She doesn’t mention my favourite passage of all in the whole saga but perhaps it doesn’t merit literary attention. In The Horse and His Boy, chronologically the third book in the series, a blue-eyed youth called Shasta escapes the slavery of his cruel fisherman ‘father’, a dark skinned tyrant who looks nothing like him. Long story short, the boy runs away on a talking horse, meets a similarly dark skinned near-Princess, also running away – from an arranged marriage – on a talking mare, and travels across an exotic, Arabian Nights land, through near calamitous adventures and an exhausting desert trek to Archenland and Narnia. (Narnia, in my imagination, looked conveniently like Gloucestershire, a place my mother would drive us as children to picnic in the Cotswold village where she grew up.) Shasta turns out to be a Narnian baby lost at birth. All is neatly resolved.
Having made it through all the complications, slipping ahead of an invading army giving chase, Shasta finds himself alone, in thick fog, atop a mute horse. He is separated from everything and everyone he knows. He is exhausted, feels a failure, and is close to despair. In a timeless interlude, he has a terrified conversation with something or somebody unseen, next to him in the mist. Without him knowing, he’s being guided by the lion of the piece, Aslan, who talks to him like a stern vicar handing out school prizes.
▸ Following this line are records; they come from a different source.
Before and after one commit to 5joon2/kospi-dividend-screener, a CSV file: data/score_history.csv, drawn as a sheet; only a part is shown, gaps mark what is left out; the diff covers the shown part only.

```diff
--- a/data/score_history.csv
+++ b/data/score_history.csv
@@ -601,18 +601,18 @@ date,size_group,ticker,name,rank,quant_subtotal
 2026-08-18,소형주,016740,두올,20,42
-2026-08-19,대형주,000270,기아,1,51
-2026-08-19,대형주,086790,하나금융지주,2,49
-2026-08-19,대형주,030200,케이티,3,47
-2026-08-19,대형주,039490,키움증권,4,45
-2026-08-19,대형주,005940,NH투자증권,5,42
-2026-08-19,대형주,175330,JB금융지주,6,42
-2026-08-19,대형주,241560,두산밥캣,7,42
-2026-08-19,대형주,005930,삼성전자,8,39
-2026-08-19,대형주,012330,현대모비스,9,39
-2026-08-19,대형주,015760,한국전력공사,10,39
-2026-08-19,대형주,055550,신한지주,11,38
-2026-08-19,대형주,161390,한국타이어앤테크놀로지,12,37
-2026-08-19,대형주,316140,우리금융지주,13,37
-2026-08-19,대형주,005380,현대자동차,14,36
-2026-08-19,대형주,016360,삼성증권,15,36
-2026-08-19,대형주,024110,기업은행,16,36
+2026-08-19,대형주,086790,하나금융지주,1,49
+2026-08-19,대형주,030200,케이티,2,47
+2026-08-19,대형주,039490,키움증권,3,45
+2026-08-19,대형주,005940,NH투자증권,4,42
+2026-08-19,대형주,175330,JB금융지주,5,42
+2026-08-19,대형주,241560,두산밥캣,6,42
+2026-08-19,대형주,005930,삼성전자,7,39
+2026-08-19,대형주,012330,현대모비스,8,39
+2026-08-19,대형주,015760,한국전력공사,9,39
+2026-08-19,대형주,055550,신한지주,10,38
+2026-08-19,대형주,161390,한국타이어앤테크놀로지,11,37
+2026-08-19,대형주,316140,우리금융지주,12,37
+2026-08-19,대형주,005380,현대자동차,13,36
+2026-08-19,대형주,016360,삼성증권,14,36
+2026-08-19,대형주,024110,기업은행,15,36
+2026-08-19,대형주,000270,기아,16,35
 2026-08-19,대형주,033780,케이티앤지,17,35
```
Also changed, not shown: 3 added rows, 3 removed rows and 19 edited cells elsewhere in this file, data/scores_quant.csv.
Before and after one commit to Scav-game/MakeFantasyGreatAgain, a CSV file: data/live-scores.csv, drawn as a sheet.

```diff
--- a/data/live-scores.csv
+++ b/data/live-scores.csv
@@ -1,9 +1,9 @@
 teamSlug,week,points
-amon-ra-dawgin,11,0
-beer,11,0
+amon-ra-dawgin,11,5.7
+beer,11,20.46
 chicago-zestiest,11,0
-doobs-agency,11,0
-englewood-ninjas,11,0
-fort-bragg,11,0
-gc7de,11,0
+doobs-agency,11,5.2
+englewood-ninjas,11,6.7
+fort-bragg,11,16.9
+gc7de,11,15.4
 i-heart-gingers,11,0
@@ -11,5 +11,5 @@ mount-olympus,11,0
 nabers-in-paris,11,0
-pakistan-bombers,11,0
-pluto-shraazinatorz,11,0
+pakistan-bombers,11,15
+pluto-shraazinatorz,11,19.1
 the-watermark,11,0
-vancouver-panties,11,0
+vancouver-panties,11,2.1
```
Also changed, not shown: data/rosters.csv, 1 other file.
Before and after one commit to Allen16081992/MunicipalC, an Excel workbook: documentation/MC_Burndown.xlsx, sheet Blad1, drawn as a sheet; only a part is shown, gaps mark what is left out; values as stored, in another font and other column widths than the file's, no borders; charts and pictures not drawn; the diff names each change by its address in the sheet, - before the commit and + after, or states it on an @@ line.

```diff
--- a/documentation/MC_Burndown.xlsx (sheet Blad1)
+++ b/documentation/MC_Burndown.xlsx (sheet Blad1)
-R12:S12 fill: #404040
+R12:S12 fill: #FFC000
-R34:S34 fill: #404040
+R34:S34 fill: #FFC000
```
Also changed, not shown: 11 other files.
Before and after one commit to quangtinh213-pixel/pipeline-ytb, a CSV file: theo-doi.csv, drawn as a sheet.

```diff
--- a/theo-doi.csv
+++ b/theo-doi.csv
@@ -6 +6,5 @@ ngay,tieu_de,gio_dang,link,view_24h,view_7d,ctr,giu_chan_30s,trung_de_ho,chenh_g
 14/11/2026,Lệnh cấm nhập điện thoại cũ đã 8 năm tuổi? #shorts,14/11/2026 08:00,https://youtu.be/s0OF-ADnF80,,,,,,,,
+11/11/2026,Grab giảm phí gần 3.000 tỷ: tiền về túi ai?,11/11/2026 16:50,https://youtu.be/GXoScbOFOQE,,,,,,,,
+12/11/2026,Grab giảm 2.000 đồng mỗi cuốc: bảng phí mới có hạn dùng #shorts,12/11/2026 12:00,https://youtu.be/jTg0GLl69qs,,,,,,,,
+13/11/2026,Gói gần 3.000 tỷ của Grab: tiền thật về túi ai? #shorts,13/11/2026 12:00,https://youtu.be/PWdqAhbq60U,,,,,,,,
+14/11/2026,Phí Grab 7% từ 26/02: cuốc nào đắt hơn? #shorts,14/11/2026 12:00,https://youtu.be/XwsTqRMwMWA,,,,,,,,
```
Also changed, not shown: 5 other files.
The fog lifts. The lion has disappeared. He stumbles away from his horse and into Narnia for the first time. Fainting with hunger, he is met and scooped up by some friendly animals and a household of dwarves. Thanks to Shasta’s faint and weary tip-off, a centaur rushes away to warn the Narnian Court about the invading Calormenes (a caricature composite of North African, Arabian and South Asian cultures). The dwarves take charge and cook Shasta breakfast. Endless cups of tea, a feast of bacon, eggs and mushrooms, proper dairy butter slavishly spread over slice after slice of toast, the meal is served with incredible energy and lush description, to a boy who has never seen anything like it before in his life. The cups and plates are small, but never empty. Shasta practically overdoses on the most perfect, greasy spoon fry-up you could imagine. He then falls asleep at the table, snoring his head off.
I’m not sure I have ever encountered a better description of breakfast. Certainly not before and hardly since. There remains a sense of welcome, of relief, of arrival in the simple prose of the episode.
Back in the real world, aged eight or nine, the soft white roll with home-made marmalade did pretty much the same job. My edible passport, it transported me to happiness. With each bite and an increasingly light heart, I knew I was being driven towards a promise of freedom that would not be broken for two whole days.